* **PROBLEM REQUIREMENTS**:
Search the records below for the word "that", then return every line where it appears.

··· RECORDS FOR THIS TASK

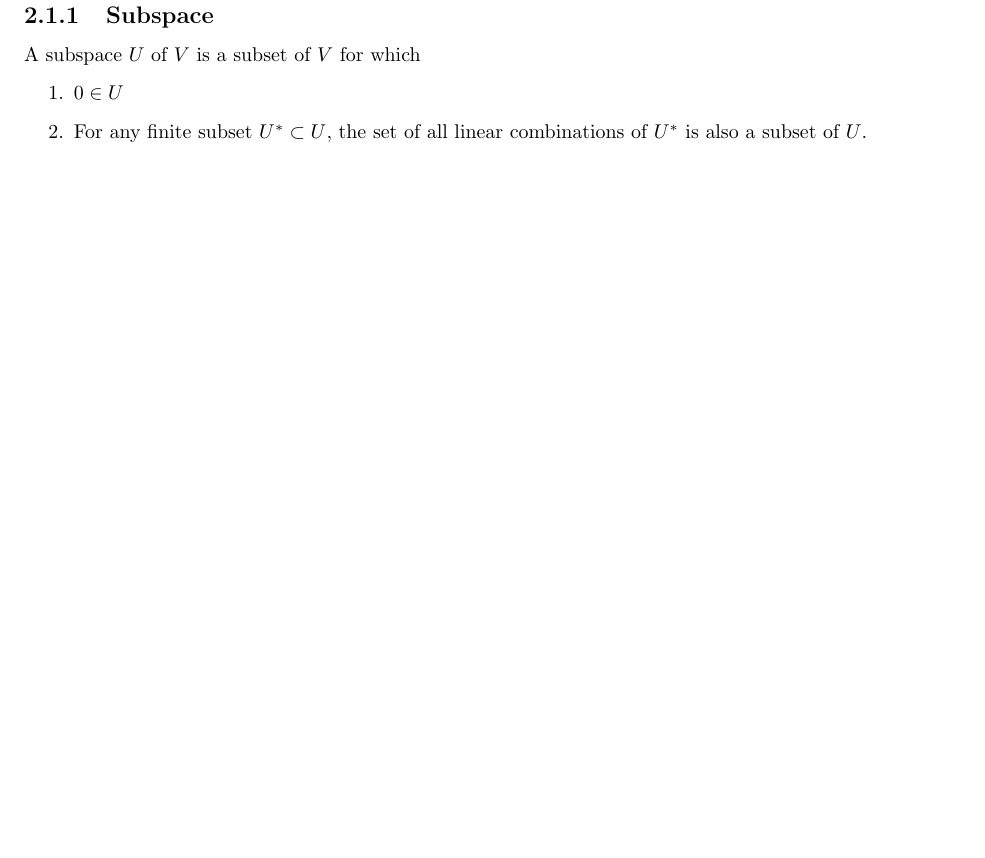
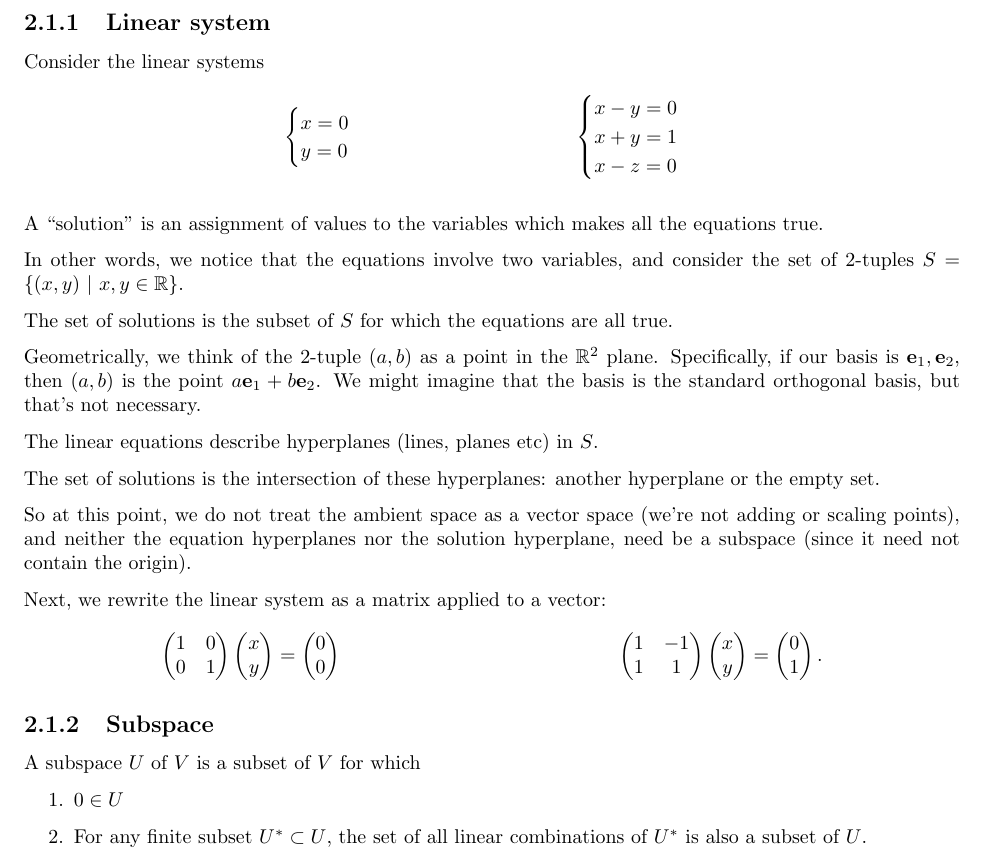
Before and after one commit to dandavison/mathematics, a LaTeX thesis (notes.tex, which reads linear-algebra.tex, notes.sty): part of page 10 of 212 before the commit and part of page 10 of 214 after it, cut at the place of the change, the shorter picture padded with empty space. Compiled offline with pdfLaTeX.

Commit message:
Notes on linear systems

```diff
--- a/linear-algebra.tex
+++ b/linear-algebra.tex
@@ -1,4 +1,59 @@
 \section{Definitions}
+
+\subsection{Linear system}
+
+Consider the linear systems
+\begin{align*}
+  \begin{array}{cc}
+    \begin{cases}
+      x = 0\\
+      y = 0
+    \end{cases}
+    ~~~~~~~~~~~~~~~~~~~~~~~~~~~~&
+    \begin{cases}
+      x - y = 0\\
+      x + y = 1\\
+      x - z = 0
+    \end{cases}
+  \end{array}
+\end{align*}
+
+A ``solution'' is an assignment of values to the variables which makes all the
+equations true.
+
+In other words, we notice that the equations involve two variables, and
+consider the set of 2-tuples $S = \{(x, y) ~|~ x, y \in \R\}$.
+
+The set of solutions is the subset of $S$ for which the equations are all true.
+
+Geometrically, we think of the 2-tuple $(a, b)$ as a point in the $\R^2$
+plane. Specifically, if our basis is $\vec e_1, \vec e_2$, then $(a, b)$ is the
+point $a\vec e_1 + b\vec e_2$. We might imagine that the basis is the standard
+orthogonal basis, but that's not necessary.
+
+The linear equations describe hyperplanes (lines, planes etc) in $S$.
+
+The set of solutions is the intersection of these hyperplanes: another
+hyperplane or the empty set.
+
+So at this point, we do not treat the ambient space as a vector space (we're
+not adding or scaling points), and neither the equation hyperplanes nor the
+solution hyperplane, need be a subspace (since it need not contain the origin).
+
+Next, we rewrite the linear system as a matrix applied to a vector:
+\begin{align*}
+  \begin{array}{cc}
+    \matMMxNN{1}{0}
+             {0}{1} \vecMM{x}{y} = \vecMM{0}{0}
+    ~~~~~~~~~~~~~~~~~~~~~~~~~~~~~~~~~~~~~~~&
+    \matMMxNN{1}{-1}
+             {1}{1} \vecMM{x}{y} = \vecMM{0}{1}.
+  \end{array}
+\end{align*}
+
+
+
+
 \subsection{Subspace}
 A subspace $U$ of $V$ is a subset of $V$ for which
 \begin{enumerate}
--- a/notes.sty
+++ b/notes.sty
@@ -166,9 +166,10 @@
 \newcommand{\hessian}{\mathbf{H}}
 \newcommand{\hlinee}{\\\rule{400pt}{0.1pt}\\}
 \newcommand{\limn}{\lim\limits_{n \to \infty}}
-\newcommand{\vecMMM}[3]{\begin{bmatrix}#1\\#2\\#3\end{bmatrix}}
-\newcommand{\matMMxNN}[4]{\begin{bmatrix}#1 & #2\\#3 & #4\\ \end{bmatrix}}
-\newcommand{\matMMMxNNN}[9]{\begin{bmatrix}#1 & #2 & #3\\#4 & #5 & #6\\#7 & #8 & #9\\ \end{bmatrix}}
+\newcommand{\vecMM}[2]{\begin{pmatrix}#1\\#2\end{pmatrix}}
+\newcommand{\vecMMM}[3]{\begin{pmatrix}#1\\#2\\#3\end{pmatrix}}
+\newcommand{\matMMxNN}[4]{\begin{pmatrix}#1 & #2\\#3 & #4\\ \end{pmatrix}}
+\newcommand{\matMMMxNNN}[9]{\begin{pmatrix}#1 & #2 & #3\\#4 & #5 & #6\\#7 & #8 & #9\\ \end{pmatrix}}
 \newcommand{\mattxtttt}[8]{\begin{bmatrix}#1 & #2 \\ #3 & #4 \\ #5 & #6\\ #7 & #8\\ \end{bmatrix}}
 \newcommand{\matt}{\matMMMxNNN}
 \newcommand{\mat}[4]{\begin{bmatrix}#1 & #2\\#3 & #4\\ \end{bmatrix}}
@@ -212,3 +213,11 @@
 \DeclareMathOperator{\df}{\text{df}}
 \DeclareMathOperator{\dg}{\text{dg}}
 \let\dh\relax\DeclareMathOperator{\dh}{\text{dh}}
+
+
+% https://tex.stackexchange.com/questions/2233/whats-the-best-way-make-an-augmented-coefficient-matrix$
+\newenvironment{amatrix}[1]{%
+  \left(\begin{array}{@{}*{#1}{c}|c@{}}
+}{%
+  \end{array}\right)
+}
```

······

* **SOLUTION**:
+In other words, we notice that the equations involve two variables, and
+point $a\vec e_1 + b\vec e_2$. We might imagine that the basis is the standard
+orthogonal basis, but that's not necessary.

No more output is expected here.